Performance is often far superior to that of Shared Hosting, and cost is more than Shared Hosting, however significantly less than a Dedicated Server.
A Dedicated Server. Here you have your very own server. This often costs significantly more as you have to pay for all the hardware and software licensing costs as well as support costs. It is however the best option for a high traffic website that demands optimum performance.
Server Farms. Server farms are where there is more than one server that hosts your website. All requests are handled by a proxy that could load a page from any one of the servers. This is called Load Balancing. It is the highest performance and most reliable type of hosting arrangement; however is also the most expensive in terms of setting up and maintaining.
Google, YouTube, Amazon, Dell and Microsoft are all examples of corporations that use Load Balanced servers. As an extreme example, YouTube’s hosting bill to provide enough bandwidth and storage each day is claimed to be in the region of $1.6 million per day.
How much does it cost?
There are many hosting packages that are available from your Broadband supplier and various others that start at £25 per year. These are a good choice for personal websites; however often lack the full feature set and support that is needed for a commercial website.
For good Shared Hosting expect to pay between £75 and £150 per year.

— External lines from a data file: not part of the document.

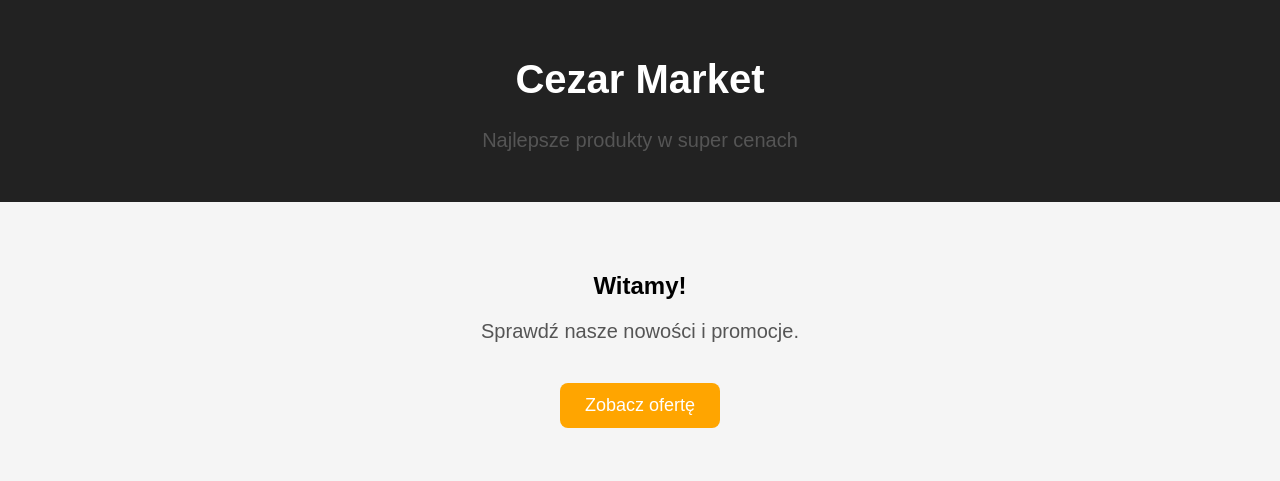
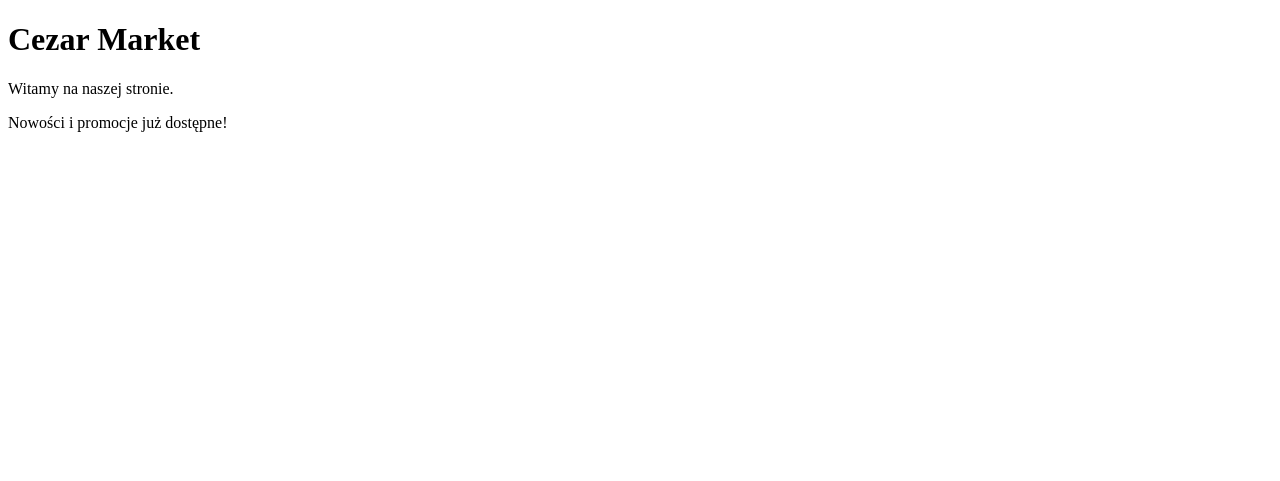
Before and after one commit to MagdalenaEm/CezarMarket, a plain HTML site: page index.html in a window 1280 px wide. Drawn offline with Linux system fonts and the light colour scheme.

Commit message:
Update index.html

```diff
--- a/index.html
+++ b/index.html
@@ -1,67 +1,16 @@
 <!DOCTYPE html>
-<html lang="pl">
+<html>
 <head>
-  <meta charset="UTF-8">
-  <meta name="viewport" content="width=device-width, initial-scale=1.0">
   <title>Cezar Market</title>
-
-  <style>
-    body {
-      margin: 0;
-      font-family: Arial, sans-serif;
-      background-color: #f5f5f5;
-      text-align: center;
-    }
-
-    header {
-      background-color: #222;
-      color: white;
-      padding: 30px;
-    }
-
-    main {
-      padding: 50px 20px;
-    }
-
-    h1 {
-      font-size: 40px;
-    }
-
-    p {
-      font-size: 20px;
-      color: #555;
-    }
-
-    .button {
-      display: inline-block;
-      margin-top: 20px;
-      padding: 12px 25px;
-      background-color: orange;
-      color: white;
-      text-decoration: none;
-      border-radius: 8px;
-      font-size: 18px;
-    }
-
-    .button:hover {
-      background-color: darkorange;
-    }
-  </style>
 </head>
 
 <body>
 
-  <header>
-    <h1>Cezar Market</h1>
-    <p>Najlepsze produkty w super cenach</p>
-  </header>
+  <h1>Cezar Market</h1>
 
-  <main>
-    <h2>Witamy!</h2>
-    <p>Sprawdź nasze nowości i promocje.</p>
+  <p>Witamy na naszej stronie.</p>
 
-    <a href="#" class="button">Zobacz ofertę</a>
-  </main>
+  <p>Nowości i promocje już dostępne!</p>
 
 </body>
 </html>
```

For a VPS solution, expect to pay between £300 for a basic server with no support and £600 per year for a server suitable for hosting a number of websites with a good support package.
For a Dedicated server, expect to pay between £100 and £400 per month
For a server farm of 2 or more computers, expect to pay £1,000 per month minimum.
I use WordPress, what would be a good host for me
WordPress can run on a Windows or Linux, but is a better fit with a Linux Host.
If you’re starting small, consider a shared Host, WordPress recommend SiteGround or Bluehost which are both great hosts that understand and are optimised for the WordPress platform.
Want to get your website hosted, or have a question? Give FL1 Digital a call on 01727 739812.